## PROBLEM TO WORK ON
Every line holding the string "pointer" is to be copied from the entries below.

## GIVEN INFORMATION
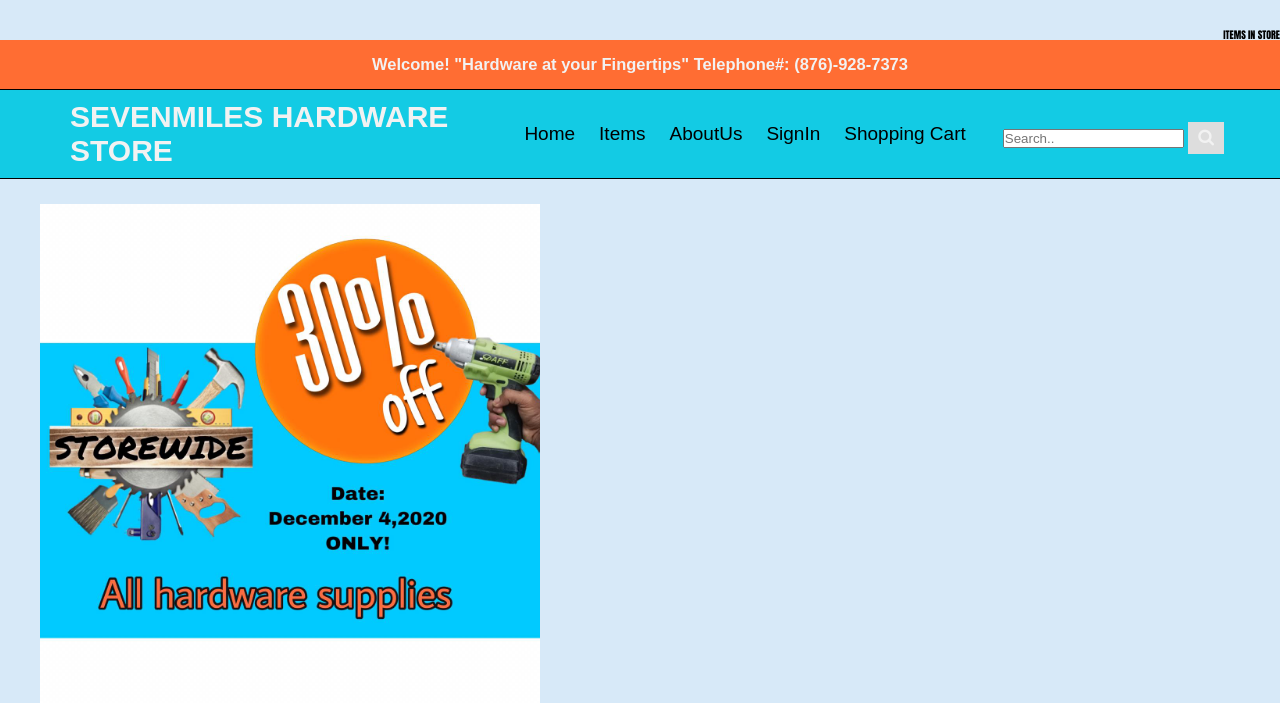
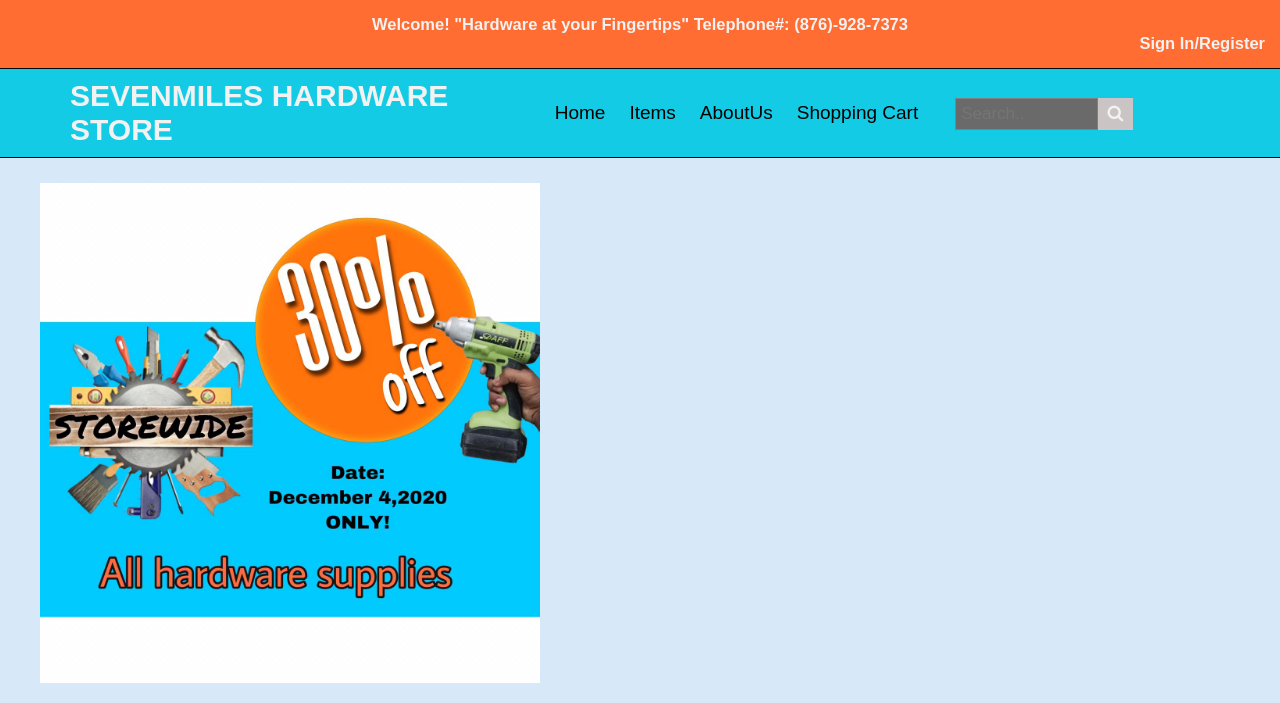
Before and after one commit to D3nizG/COMP2140-GROUP-PROJECT, a PHP site: page /htmls/SMH.html in a window 1280 px wide. Shown: the top 703 px of the page. Run offline with PHP 8.4, Linux system fonts and the light colour scheme.

Commit message:
Edited by ashley

```diff
--- a/htmls/SMH.html
+++ b/htmls/SMH.html
@@ -23,9 +23,10 @@
     </style>
 
     <body>
-      <h1>ITEMS IN STORE</h1>
         <div class="header">
-            <h2>Welcome! "Hardware at your Fingertips" Telephone#: (876)-928-7373</h2>
+            <h2>Welcome! "Hardware at your Fingertips" Telephone#: (876)-928-7373
+              <li><a href="login.html"style="text-decoration: none;">Sign In/Register</a></li>
+            </h2>
           </div>
           <!--Navigation Bar-->
           <nav>
@@ -35,7 +36,6 @@
                 <li><a href="SMH.html">Home</a></li>
                 <li><a href="Items.html">Items</a></li>
                 <li><a href="AboutUs.html">AboutUs</a></li>
-                <li><a href="login.html">SignIn</a></li>
                 <li><a href="cart.html" >Shopping Cart</a></li>
               </div>
               <div class = searchbar>
--- a/style/smhstyles.css
+++ b/style/smhstyles.css
@@ -13,6 +13,10 @@
     text-align: center;
     color: #f2f2f2;
   }
+.header li{
+  text-align: right;
+  list-style: none;
+}
 nav{
   background-color: #13cbe4;
   padding:10px 40px 10px 70px;
@@ -47,7 +51,49 @@ nav ul div.buttons a{
   padding:0 12px;
   color:#000;
 }
-.nav input[type=text] {
+div.searchbar input[type=text] {
+  padding: 5px;
+  border:1px solid grey;
+  float:left;
+  width:50%;
+  background: #6a6a6b;
+  font-size: 17px;
+  margin-top:2px;
+}
+.nav .searchbar {
+  float: right;
+}
+div.searchbar button{
+  padding: 6px 10px;
+  float:center;
+    margin-top:2px;
+    margin-right: 16px;
+    background: rgb(202, 196, 196);
+    font-size: 17px;
+    border: none;
+    cursor: pointer;
+}
+/*.nav #searchbtn{
+    padding: 16px 10px;
+    margin-top: 20px;
+    margin-right: 16px;
+    background: #ddd;
+    font-size: 17px;
+    border: none;
+    cursor: pointer;
+  }*/
+/*.nav input[type=text] {
+  padding: 16px;
+  margin-top: 8px;
+  font-size: 17px;
+  border: none;
+  border-radius: 5px;
+  width: 20em;
+}*/
+
+/* Moving the searh to the right */
+
+/*.nav input[type=text] {
   padding: 16px;
   margin-top: 8px;
   font-size: 17px;
@@ -64,7 +110,7 @@ nav #searchbtn{
   font-size: 17px;
   border: none;
   cursor: pointer;
-}
+}*/
 h1 {
     text-align: center;
     font-weight: bold;
@@ -145,19 +191,6 @@ body {
 
 }
 
-.navbar #searchbtn{
-    padding-left: 60px;
-    padding: 6px 10px;
-    margin-top: 8px;
-    margin-right: 16px;
-    background: #ddd;
-    font-size: 17px;
-    border: none;
-    cursor: pointer;
-}
-
-
-
 .browsebuttons{
   display: flex;
   justify-content: center;
@@ -177,6 +210,9 @@ body {
 a:hover {
   background-color:rgb(58, 10, 230);
   color: black;
+}
+h2 a:hover{
+  background-color:rgb(223, 131, 89);
 }
 
 .next-round{
```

## FINISHED TASK
+    cursor: pointer;
+    cursor: pointer;
   cursor: pointer;
-    cursor: pointer;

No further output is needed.